**Directions for this task:** Lines from the listing below that contain the string "axes" are to be reported.

◆ ◆ ◆

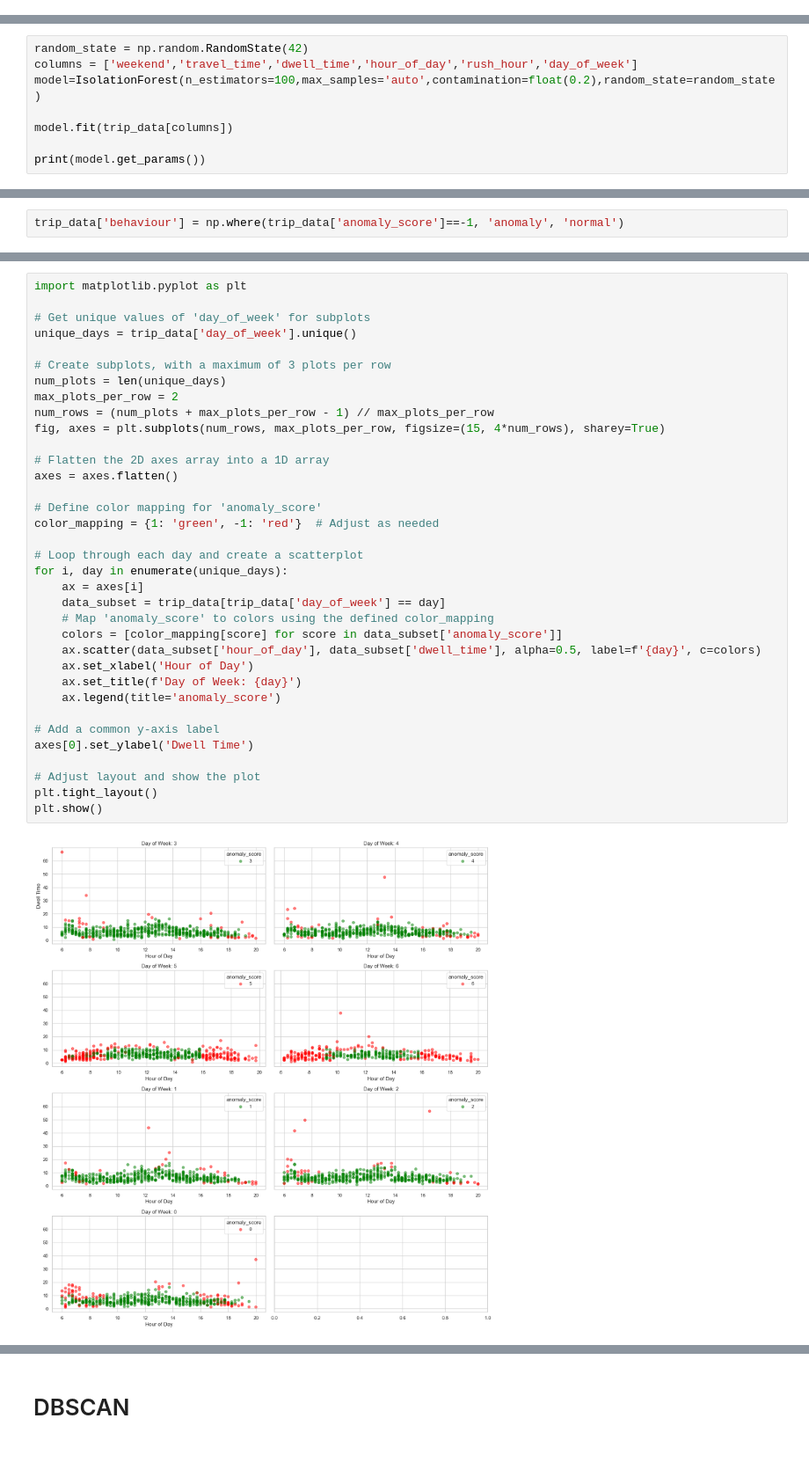
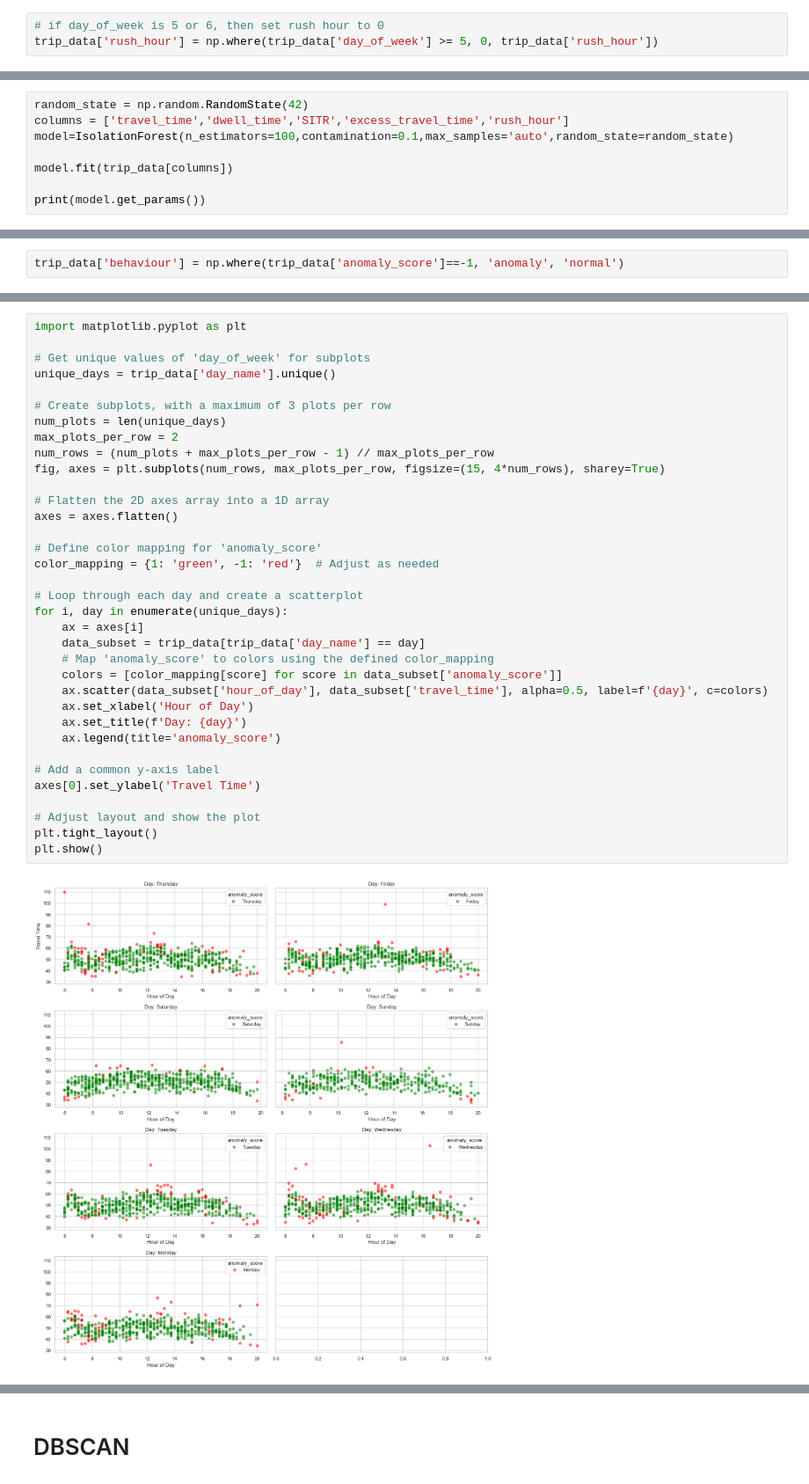
Before and after one commit to ShanukaLakshan/Realtime-GPS-Bus---Data-Science-Project, a Jupyter notebook: AnomalyDetection/AnomalyDetection.ipynb, the cells around one changed output, grey strips where cells are left out. Shown at 88% size. Saved outputs shown, nothing was run; the diff lists cells and outputs as text; blank space fills up the shorter version.

```diff
--- a/AnomalyDetection/AnomalyDetection.ipynb
+++ b/AnomalyDetection/AnomalyDetection.ipynb
@@ -177,3 +177,6 @@ g.add_legend()
 # %% [output]
 <seaborn.axisgrid.FacetGrid at 0x...>
 [figure]
+# %%
+# if day_of_week is 5 or 6, then set rush hour to 0
+trip_data['rush_hour'] = np.where(trip_data['day_of_week'] >= 5, 0, trip_data['rush_hour'])
@@ -186,8 +205,8 @@ import seaborn as sns
 from sklearn.ensemble import IsolationForest
 # %%
 random_state = np.random.RandomState(42)
-columns = ['weekend','travel_time','dwell_time','hour_of_day','rush_hour','day_of_week']
-model=IsolationForest(n_estimators=100,max_samples='auto',contamination=float(0.2),random_state=random_state)
+columns = ['travel_time','dwell_time','SITR','excess_travel_time','rush_hour']
+model=IsolationForest(n_estimators=100,contamination=0.1,max_samples='auto',random_state=random_state)
 
 model.fit(trip_data[columns])
 
@@ -229,36 +245,36 @@ print("Accuracy of the model:", accuracy)
 import matplotlib.pyplot as plt
 
 # Get unique values of 'day_of_week' for subplots
-unique_days = trip_data['day_of_week'].unique()
+unique_days = trip_data['day_name'].unique()
 
 # Create subplots, with a maximum of 3 plots per row
 num_plots = len(unique_days)
 max_plots_per_row = 2
 num_rows = (num_plots + max_plots_per_row - 1) // max_plots_per_row
 fig, axes = plt.subplots(num_rows, max_plots_per_row, figsize=(15, 4*num_rows), sharey=True)
 
 # Flatten the 2D axes array into a 1D array
 axes = axes.flatten()
 
 # Define color mapping for 'anomaly_score'
 color_mapping = {1: 'green', -1: 'red'}  # Adjust as needed
 
 # Loop through each day and create a scatterplot
 for i, day in enumerate(unique_days):
     ax = axes[i]
-    data_subset = trip_data[trip_data['day_of_week'] == day]
+    data_subset = trip_data[trip_data['day_name'] == day]
     # Map 'anomaly_score' to colors using the defined color_mapping
     colors = [color_mapping[score] for score in data_subset['anomaly_score']]
-    ax.scatter(data_subset['hour_of_day'], data_subset['dwell_time'], alpha=0.5, label=f'{day}', c=colors)
+    ax.scatter(data_subset['hour_of_day'], data_subset['travel_time'], alpha=0.5, label=f'{day}', c=colors)
     ax.set_xlabel('Hour of Day')
-    ax.set_title(f'Day of Week: {day}')
+    ax.set_title(f'Day: {day}')
     ax.legend(title='anomaly_score')
 
 # Add a common y-axis label
-axes[0].set_ylabel('Dwell Time')
+axes[0].set_ylabel('Travel Time')
 
 # Adjust layout and show the plot
 plt.tight_layout()
 plt.show()
 # %% [output]
-[figure, old version]
+[figure, new version]
```
Also changed, not shown: parts of 10 cells of this notebook.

◆ ◆ ◆

**Task answer:**
 fig, axes = plt.subplots(num_rows, max_plots_per_row, figsize=(15, 4*num_rows), sharey=True)
 # Flatten the 2D axes array into a 1D array
 axes = axes.flatten()
     ax = axes[i]
-axes[0].set_ylabel('Dwell Time')
+axes[0].set_ylabel('Travel Time')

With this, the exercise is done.